Sickle cell anaemia
A hereditary disease carried by a single recessive gene. When the gene is in homozygous (paired) condition in an individual, the disease is expressed. It causes the red blood cells to collapse and stack into columns under acidic blood conditions, as happens for example with physical exertion. The "rods" of stacked blood cells can clog blood vessels and limit the effective flow of oxygenated blood around the body. The shape of the "sickled" blood cells (as seen under a microscope) triggers a response in the body which very quickly destroys them, so adding to the symptoms of anaemia.

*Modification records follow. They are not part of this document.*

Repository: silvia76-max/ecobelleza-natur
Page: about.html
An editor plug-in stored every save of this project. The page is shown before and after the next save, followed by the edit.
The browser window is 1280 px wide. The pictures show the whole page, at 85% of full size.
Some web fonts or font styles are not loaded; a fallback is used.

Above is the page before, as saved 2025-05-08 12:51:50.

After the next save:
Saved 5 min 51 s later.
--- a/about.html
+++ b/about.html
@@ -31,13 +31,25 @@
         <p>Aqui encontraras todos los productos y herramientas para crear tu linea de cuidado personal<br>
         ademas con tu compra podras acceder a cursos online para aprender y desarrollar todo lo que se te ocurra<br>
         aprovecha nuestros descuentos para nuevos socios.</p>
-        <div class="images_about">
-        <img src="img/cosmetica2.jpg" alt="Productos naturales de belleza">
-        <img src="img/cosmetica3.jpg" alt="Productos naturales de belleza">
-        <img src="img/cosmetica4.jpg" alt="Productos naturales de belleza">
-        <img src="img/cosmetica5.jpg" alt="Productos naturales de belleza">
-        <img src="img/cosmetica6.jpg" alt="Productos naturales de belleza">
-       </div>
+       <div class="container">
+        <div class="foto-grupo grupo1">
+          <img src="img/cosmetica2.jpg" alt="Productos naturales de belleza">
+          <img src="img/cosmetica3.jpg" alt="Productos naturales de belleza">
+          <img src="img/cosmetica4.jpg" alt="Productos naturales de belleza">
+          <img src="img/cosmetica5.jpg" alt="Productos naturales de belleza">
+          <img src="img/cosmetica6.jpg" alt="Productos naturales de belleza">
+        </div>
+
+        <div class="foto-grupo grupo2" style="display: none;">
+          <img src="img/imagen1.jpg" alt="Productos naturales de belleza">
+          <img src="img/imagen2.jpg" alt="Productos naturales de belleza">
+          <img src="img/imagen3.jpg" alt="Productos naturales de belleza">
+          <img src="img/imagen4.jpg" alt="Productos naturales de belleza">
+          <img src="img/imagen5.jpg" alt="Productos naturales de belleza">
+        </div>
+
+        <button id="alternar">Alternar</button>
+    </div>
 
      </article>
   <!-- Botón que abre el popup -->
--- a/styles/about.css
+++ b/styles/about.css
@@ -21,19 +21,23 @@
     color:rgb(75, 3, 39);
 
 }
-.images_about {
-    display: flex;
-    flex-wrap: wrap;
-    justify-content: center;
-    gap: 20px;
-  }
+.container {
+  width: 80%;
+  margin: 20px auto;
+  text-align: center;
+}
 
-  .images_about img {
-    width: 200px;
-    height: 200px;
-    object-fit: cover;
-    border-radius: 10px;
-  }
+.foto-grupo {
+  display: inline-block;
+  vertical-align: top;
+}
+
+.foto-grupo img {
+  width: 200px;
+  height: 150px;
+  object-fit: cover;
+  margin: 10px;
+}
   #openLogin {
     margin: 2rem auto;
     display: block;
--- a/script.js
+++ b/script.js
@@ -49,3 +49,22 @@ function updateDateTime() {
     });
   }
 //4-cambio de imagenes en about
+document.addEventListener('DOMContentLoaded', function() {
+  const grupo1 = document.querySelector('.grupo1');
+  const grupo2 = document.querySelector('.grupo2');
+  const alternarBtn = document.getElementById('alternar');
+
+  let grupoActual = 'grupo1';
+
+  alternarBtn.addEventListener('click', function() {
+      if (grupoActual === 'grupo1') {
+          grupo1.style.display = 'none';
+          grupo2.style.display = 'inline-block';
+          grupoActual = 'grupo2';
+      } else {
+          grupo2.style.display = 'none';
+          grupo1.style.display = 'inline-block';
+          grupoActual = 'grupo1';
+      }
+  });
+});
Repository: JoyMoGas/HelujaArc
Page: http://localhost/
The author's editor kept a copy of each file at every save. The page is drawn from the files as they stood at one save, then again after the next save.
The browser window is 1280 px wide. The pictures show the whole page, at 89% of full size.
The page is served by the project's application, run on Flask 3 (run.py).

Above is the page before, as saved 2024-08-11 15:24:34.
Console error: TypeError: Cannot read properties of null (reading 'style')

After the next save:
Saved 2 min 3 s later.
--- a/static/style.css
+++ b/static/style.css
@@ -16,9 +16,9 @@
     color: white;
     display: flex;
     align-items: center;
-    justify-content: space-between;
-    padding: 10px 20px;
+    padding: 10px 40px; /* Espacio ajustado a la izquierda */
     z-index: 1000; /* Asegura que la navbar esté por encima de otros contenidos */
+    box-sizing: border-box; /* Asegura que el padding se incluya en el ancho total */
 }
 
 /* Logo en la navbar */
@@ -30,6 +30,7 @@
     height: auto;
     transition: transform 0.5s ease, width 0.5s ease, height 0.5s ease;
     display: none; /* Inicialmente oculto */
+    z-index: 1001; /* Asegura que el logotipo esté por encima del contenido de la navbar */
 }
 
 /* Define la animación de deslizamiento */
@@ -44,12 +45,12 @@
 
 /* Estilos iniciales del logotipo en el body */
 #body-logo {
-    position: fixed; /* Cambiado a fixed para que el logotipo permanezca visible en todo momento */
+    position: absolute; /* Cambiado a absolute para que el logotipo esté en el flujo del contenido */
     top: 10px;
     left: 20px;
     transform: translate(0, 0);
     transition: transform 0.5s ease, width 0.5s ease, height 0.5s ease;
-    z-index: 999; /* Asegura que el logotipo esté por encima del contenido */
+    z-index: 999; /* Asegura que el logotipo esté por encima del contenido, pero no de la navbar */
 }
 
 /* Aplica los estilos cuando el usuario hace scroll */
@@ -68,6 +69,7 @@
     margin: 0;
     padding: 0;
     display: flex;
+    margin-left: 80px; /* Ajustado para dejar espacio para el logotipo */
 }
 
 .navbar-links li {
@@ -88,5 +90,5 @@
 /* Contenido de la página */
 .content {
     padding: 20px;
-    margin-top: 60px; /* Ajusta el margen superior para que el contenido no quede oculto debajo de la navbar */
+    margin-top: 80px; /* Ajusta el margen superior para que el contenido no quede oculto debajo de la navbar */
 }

It is believed that sickle cell anaemia is the genetic "trade-off" for a beneficial gene mutation which protects against malaria, and so saves more lives than it kills. The waste products of the malarial parasite are acid, and so infected blood cells capable of "sickling" trigger the body to destroy them before the parasite can multiply and invade other cells. For carriers of a single sickle cell gene, only a small proportion of the red blood cells have the ability to "sickle", but this number is sufficient to afford protection against malaria without weakening general health.
Sickle cell disease is endemic in parts of Africa, particularly west Africa. In other parts of the world, it is more prevalent among those of African extraction than among other racial groups.

It has a relatively high incidence because in its recessive state it affords protection against malaria. People with sickle cell anaemia, and heterozygous carriers of the gene, usually recover from childhood infection by malaria.

(E) Emanations of other problems